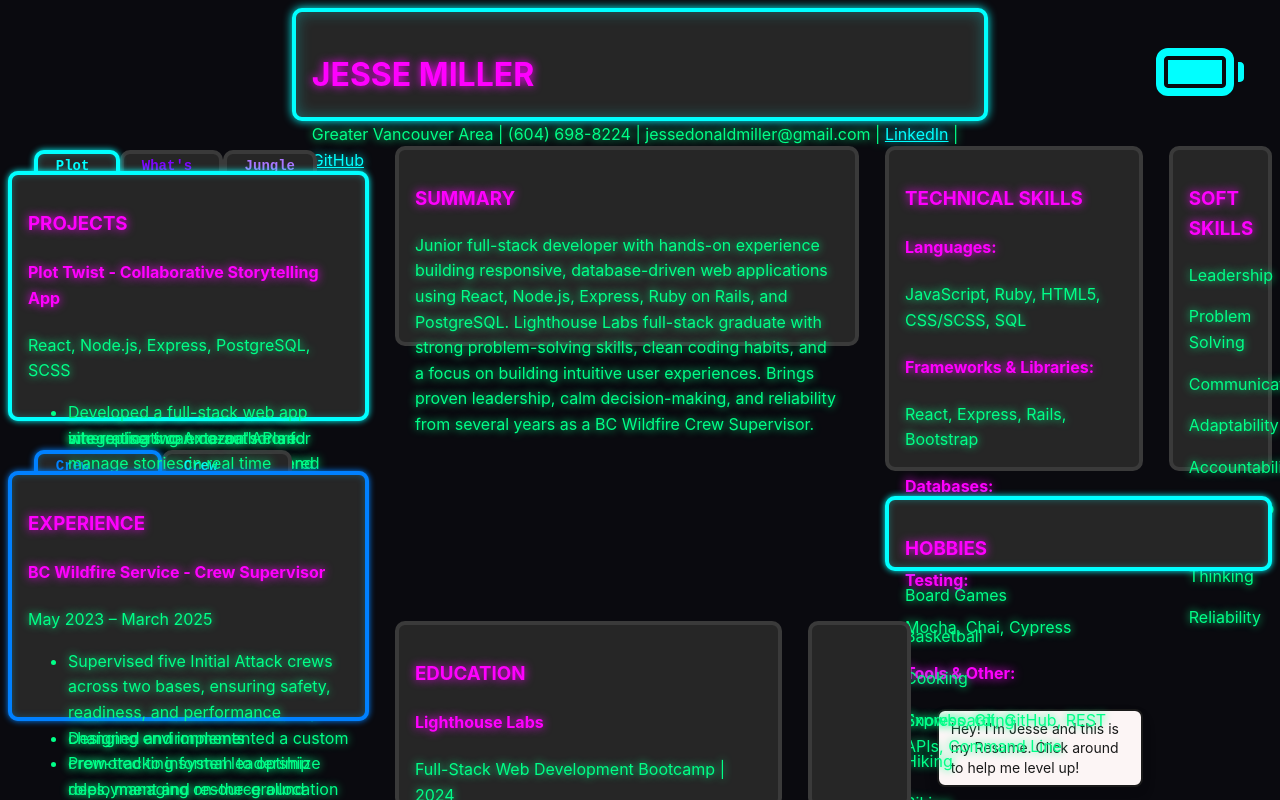
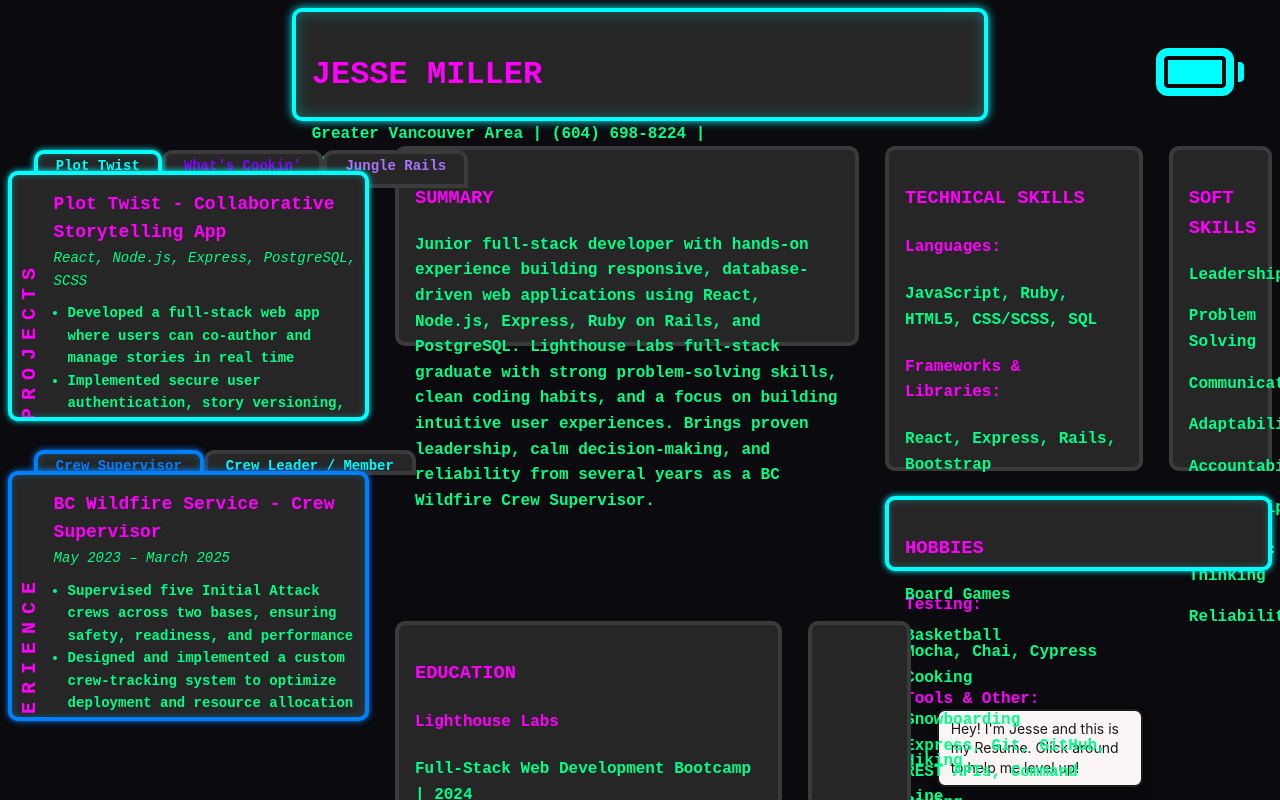
Before and after one commit to Jesse-D-Miller/webDevResume, a React (Vite) app: page / in a window 1280 px wide. Both pictures are taken after a click on the element 1200 px from the left and 75 px from the top of the page. Shown: the top 800 px of the page. Built offline with nearby package versions, Linux system fonts and the light colour scheme.

Commit message:
final styling on projects and experience sections is basically done now. organised some of the CSS file to be more readable. added an extra div to projects and experience components so i could make the cards a 2 col grid

```diff
--- a/src/App.css
+++ b/src/App.css
@@ -332,7 +332,8 @@
   margin-bottom: 1em;
 }
 
-/* cyber punk version */
+/*=========================================== CYBER PUNK VERSION ===========================================*/
+/* ======================================== General / Default Styles ========================================*/
 
 .cyber-resume {
   display: grid;
@@ -344,23 +345,25 @@
   grid-row: 1/-1;
   max-width: 100vw;
   max-height: 100vh;
+  font-family: var(--font-mono);
+  font-weight: 600;
 }
 
 .cyber-resume p,
 .cyber-resume li {
   color: var(--color-neon-success);
-  text-shadow: 0 0 8px var(--color-neon-success);
+  /* text-shadow: 0 0 8px var(--color-neon-success); */
 }
 .cyber-resume a {
   color: var(--color-neon-primary);
-  text-shadow: 0 0 8px var(--color-neon-primary);
+  /* text-shadow: 0 0 8px var(--color-neon-primary); */
 }
 
 .cyber-resume h1,
 .cyber-resume h3,
 .cyber-resume h4 {
   color: var(--color-neon-secondary);
-  text-shadow: 0 0 10px var(--color-neon-secondary);
+  /* text-shadow: 0 0 10px var(--color-neon-secondary); */
 }
 
 .cyber-resume .box-1,
@@ -403,59 +406,8 @@
   --neon-flicker-inset: 32px;
 }
 
-.project-tabs-row {
-  grid-column: 2 / span 10;
-  grid-row: 13 / span 3;
-  display: flex;
-  gap: -1px;
-  margin-bottom: 0;
-  position: relative;
-  transform: translateY(-8px);
-  z-index: 1;
-}
-
-.experience-tabs-row {
-  grid-column: 2 / span 10;
-  grid-row: 37 / span 3;
-  display: flex;
-  gap: -1px;
-  margin-bottom: 0;
-  position: relative;
-  transform: translateY(-8px);
-  z-index: 1;
-}
-.folder-tab {
-  padding: 4px 18px;
-  font: 600 var(--text-sm) var(--font-mono);
-  background: #262626;
-  color: var(--neon-color, #0ff);
-  border-top-left-radius: 10px;
-  border-top-right-radius: 10px;
-  cursor: pointer;
-  box-shadow: none;
-  border: #3a3a3a solid 4px;
-}
-
-.folder-tab.active {
-  z-index: 10;
-  animation: neonIgnite 1s ease-out both,
-    neonFlicker 0.15s ease-in-out 1s infinite;
-  animation-delay: 2s;
-}
-
-.cyber-resume [class^="box-"] {
-  z-index: 1;
-}
-.cyber-resume [class^="box-"].front {
-  z-index: 3;
-}
-.cyber-resume .box-3:not(.front),
-.cyber-resume .box-4:not(.front),
-.cyber-resume .box-5:not(.front),
-.cyber-resume .box-6:not(.front),
-.cyber-resume .box-7:not(.front) {
-  animation: none;
-}
+/* ======================================== General / Default Styles ========================================*/
+/* ================================================ Box Grid ================================================*/
 
 .cyber-resume .box-1 {
   grid-column: 12 / 39;
@@ -473,12 +425,18 @@
   grid-column: 1 / span 14;
   grid-row: 14 / span 20;
   animation-delay: 2s;
+  margin: 0;
+  padding: 0.1em;
+  overflow: scroll;
 }
 .cyber-resume .box-6,
 .cyber-resume .box-7 {
   grid-column: 1 / span 14;
   grid-row: 38 / span 20;
   animation-delay: 2s;
+  margin: 0;
+  padding: 0.1em;
+  overflow: scroll;
 }
 .cyber-resume .box-8 {
   grid-column: 16 / span 15;
@@ -507,6 +465,120 @@
   grid-row: 50 / span 15;
   animation-delay: 3s;
 }
+
+/* ================================================ Box Grid ================================================*/
+/* ========================================= Projects and Experience =========================================*/
+
+.project-tabs-row {
+  grid-column: 2 / span 10;
+  grid-row: 13 / span 3;
+  display: flex;
+  gap: -1px;
+  margin-bottom: 0;
+  position: relative;
+  transform: translateY(-8px);
+  z-index: 1;
+}
+
+.experience-tabs-row {
+  grid-column: 2 / span 12;
+  grid-row: 37 / span 2;
+  display: flex;
+  gap: -1px;
+  margin-bottom: 0;
+  position: relative;
+  transform: translateY(-8px);
+  z-index: 1;
+}
+
+.folder-tab {
+  white-space: nowrap;
+  padding: 4px 18px;
+  font: 600 var(--text-sm) var(--font-mono);
+  background: #262626;
+  color: var(--neon-color, #0ff);
+  border-top-left-radius: 10px;
+  border-top-right-radius: 10px;
+  cursor: pointer;
+  box-shadow: none;
+  border: #3a3a3a solid 4px;
+}
+
+.folder-tab.active {
+  z-index: 10;
+  animation: neonIgnite 1s ease-out both,
+    neonFlicker 0.15s ease-in-out 1s infinite;
+  animation-delay: 2s;
+}
+
+.cyber-resume [class^="box-"] {
+  z-index: 1; /* this and next set z position when tabs are clicked */
+}
+.cyber-resume [class^="box-"].front {
+  z-index: 3;
+}
+.cyber-resume .box-3:not(.front),
+.cyber-resume .box-4:not(.front),
+.cyber-resume .box-5:not(.front),
+.cyber-resume .box-6:not(.front),
+.cyber-resume .box-7:not(.front) {
+  animation: none;
+}
+.cyber-resume .projects-section,
+.cyber-resume .experience-section {
+  display: grid;
+  grid-template-columns: 2.5em 1fr;
+  align-items: start;
+  margin: 0;
+  padding: 0;
+  min-height: 100%;
+}
+.cyber-resume .projects-section h3,
+.cyber-resume .experience-section h3 {
+  grid-column: 1;
+  grid-row: 1;
+  writing-mode: vertical-lr;
+  text-orientation: mixed;
+  letter-spacing: 0.4em;
+  justify-self: start;
+  align-self: center;
+  margin: 0;
+  padding: 0;
+  transform: rotate(180deg);
+  font-size: var(--text-xl);
+}
+.cyber-resume .projects-section .section-content,
+.cyber-resume .experience-section .section-content {
+  grid-column: 2;
+  grid-row: 1;
+}
+
+.cyber-resume .projects-section .section-content h4,
+.cyber-resume .experience-section .section-content h4 {
+  margin: 0;
+  padding: 0.75em 0 0 0;
+  font-size: var(--text-lg);
+}
+
+.cyber-resume .projects-section .section-content p,
+.cyber-resume .experience-section .section-content p {
+  margin: 0;
+  padding: 0;
+  font-size: var(--text-sm);
+  font-weight: 300;
+  font-style: italic;
+}
+
+.cyber-resume .projects-section .section-content ul,
+.cyber-resume .experience-section .section-content ul {
+  margin: 0;
+  padding: 0.75em 0 0 1em;
+  font-size: var(--text-sm);
+}
+
+
+/* ========================================= Projects and Experience =========================================*/
+/*================================================= Keyframes =================================================*/
 
 @keyframes powerOn {
   0% {
--- a/src/components/resume/ExperienceSection.jsx
+++ b/src/components/resume/ExperienceSection.jsx
@@ -2,6 +2,7 @@ function ExperienceSection({ job, isFront, showHeader }) {
   return (
     <section className={`experience-section${isFront ? " front" : ""}`}>
       {showHeader && <h3>EXPERIENCE</h3>}
+      <div className="section-content">
         <h4>
           {job.company} - {job.role}
         </h4>
@@ -11,6 +12,7 @@ function ExperienceSection({ job, isFront, showHeader }) {
             <li key={i}>{bullet}</li>
           ))}
         </ul>
+      </div>
     </section>
   );
 }
--- a/src/components/resume/ProjectsSection.jsx
+++ b/src/components/resume/ProjectsSection.jsx
@@ -2,6 +2,7 @@ function ProjectsSection({ project, isFront, showHeader }) {
   return (
     <section className={`projects-section${isFront ? " front" : ""}`}>
       {showHeader && <h3>PROJECTS</h3>}
+      <div className="section-content">
         <h4>{project.title}</h4>
         <p className="tech-stack">{project.stack.join(", ")}</p>
         <ul>
@@ -9,6 +10,7 @@ function ProjectsSection({ project, isFront, showHeader }) {
             <li key={i}>{highlight}</li>
           ))}
         </ul>
+      </div>
     </section>
   );
 }
```
Lines whose indentation alone changed are shown as unchanged.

→ **Your assignment**:
Which lines in the material above include the string "ease"? Pull them out.

→ **Solution to the problem**:
-  animation: neonIgnite 1s ease-out both,
-    neonFlicker 0.15s ease-in-out 1s infinite;
+  animation: neonIgnite 1s ease-out both,
+    neonFlicker 0.15s ease-in-out 1s infinite;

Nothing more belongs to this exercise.